• [WHAT YOU WILL DO]:
Please return the listing exactly as written, but without its pictures.

──────── LISTED RECORDS

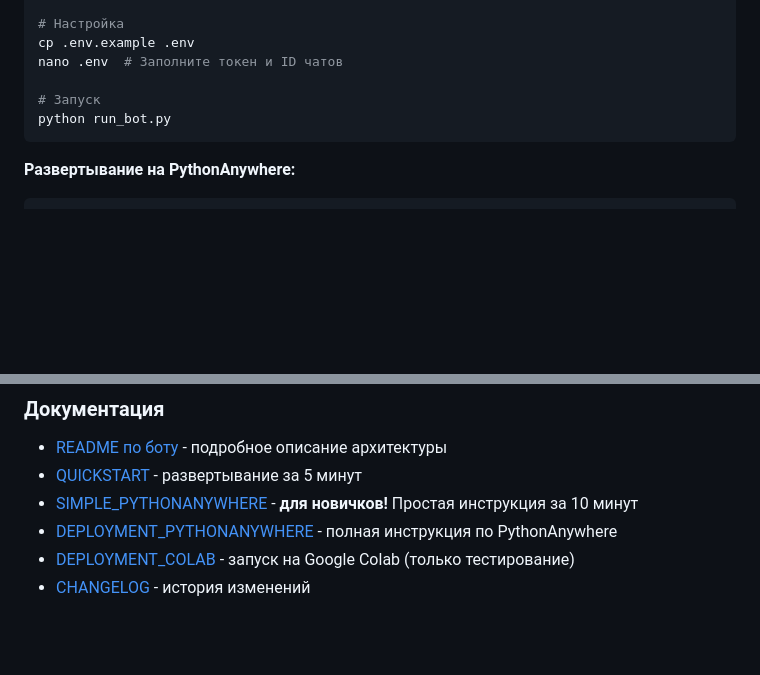
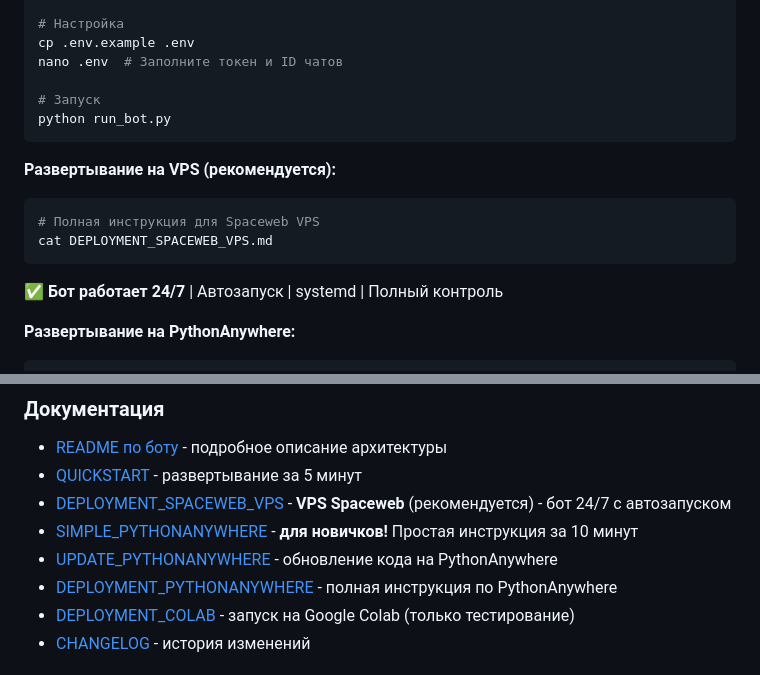
Before and after one commit to TovarishChekist/Ffff, a Markdown page: README.md, 2 parts joined by grey strips. GitHub-like rendering; blank space fills up the shorter version.

````diff
--- a/README.md
+++ b/README.md
@@ -172,6 +172,13 @@ nano .env  # Заполните токен и ID чатов
 python run_bot.py
 ```
 
+**Развертывание на VPS (рекомендуется):**
+```bash
+# Полная инструкция для Spaceweb VPS
+cat DEPLOYMENT_SPACEWEB_VPS.md
+```
+✅ **Бот работает 24/7** | Автозапуск | systemd | Полный контроль
+
 **Развертывание на PythonAnywhere:**
 ```bash
 # Быстрая инструкция
@@ -214,7 +221,9 @@ cat DEPLOYMENT_PYTHONANYWHERE.md
 ### Документация
 - [README по боту](telegram_bot/README.md) - подробное описание архитектуры
 - [QUICKSTART](QUICKSTART.md) - развертывание за 5 минут
+- [DEPLOYMENT_SPACEWEB_VPS](DEPLOYMENT_SPACEWEB_VPS.md) - **VPS Spaceweb** (рекомендуется) - бот 24/7 с автозапуском
 - [SIMPLE_PYTHONANYWHERE](SIMPLE_PYTHONANYWHERE.md) - **для новичков!** Простая инструкция за 10 минут
+- [UPDATE_PYTHONANYWHERE](UPDATE_PYTHONANYWHERE.md) - обновление кода на PythonAnywhere
 - [DEPLOYMENT_PYTHONANYWHERE](DEPLOYMENT_PYTHONANYWHERE.md) - полная инструкция по PythonAnywhere
 - [DEPLOYMENT_COLAB](DEPLOYMENT_COLAB.md) - запуск на Google Colab (только тестирование)
 - [CHANGELOG](CHANGELOG_BOT.md) - история изменений
````
Also changed, not shown: CHANGELOG_BOT.md (+6 -1 lines), DEPLOYMENT_SPACEWEB_VPS.md (added, +369 -0 lines).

────────────────

• [REPLY]:
Before and after one commit to TovarishChekist/Ffff, a Markdown page: README.md, 2 parts joined by grey strips. GitHub-like rendering; blank space fills up the shorter version.

````diff
--- a/README.md
+++ b/README.md
@@ -172,6 +172,13 @@ nano .env  # Заполните токен и ID чатов
 python run_bot.py
 ```
 
+**Развертывание на VPS (рекомендуется):**
+```bash
+# Полная инструкция для Spaceweb VPS
+cat DEPLOYMENT_SPACEWEB_VPS.md
+```
+✅ **Бот работает 24/7** | Автозапуск | systemd | Полный контроль
+
 **Развертывание на PythonAnywhere:**
 ```bash
 # Быстрая инструкция
@@ -214,7 +221,9 @@ cat DEPLOYMENT_PYTHONANYWHERE.md
 ### Документация
 - [README по боту](telegram_bot/README.md) - подробное описание архитектуры
 - [QUICKSTART](QUICKSTART.md) - развертывание за 5 минут
+- [DEPLOYMENT_SPACEWEB_VPS](DEPLOYMENT_SPACEWEB_VPS.md) - **VPS Spaceweb** (рекомендуется) - бот 24/7 с автозапуском
 - [SIMPLE_PYTHONANYWHERE](SIMPLE_PYTHONANYWHERE.md) - **для новичков!** Простая инструкция за 10 минут
+- [UPDATE_PYTHONANYWHERE](UPDATE_PYTHONANYWHERE.md) - обновление кода на PythonAnywhere
 - [DEPLOYMENT_PYTHONANYWHERE](DEPLOYMENT_PYTHONANYWHERE.md) - полная инструкция по PythonAnywhere
 - [DEPLOYMENT_COLAB](DEPLOYMENT_COLAB.md) - запуск на Google Colab (только тестирование)
 - [CHANGELOG](CHANGELOG_BOT.md) - история изменений
````
Also changed, not shown: CHANGELOG_BOT.md (+6 -1 lines), DEPLOYMENT_SPACEWEB_VPS.md (added, +369 -0 lines).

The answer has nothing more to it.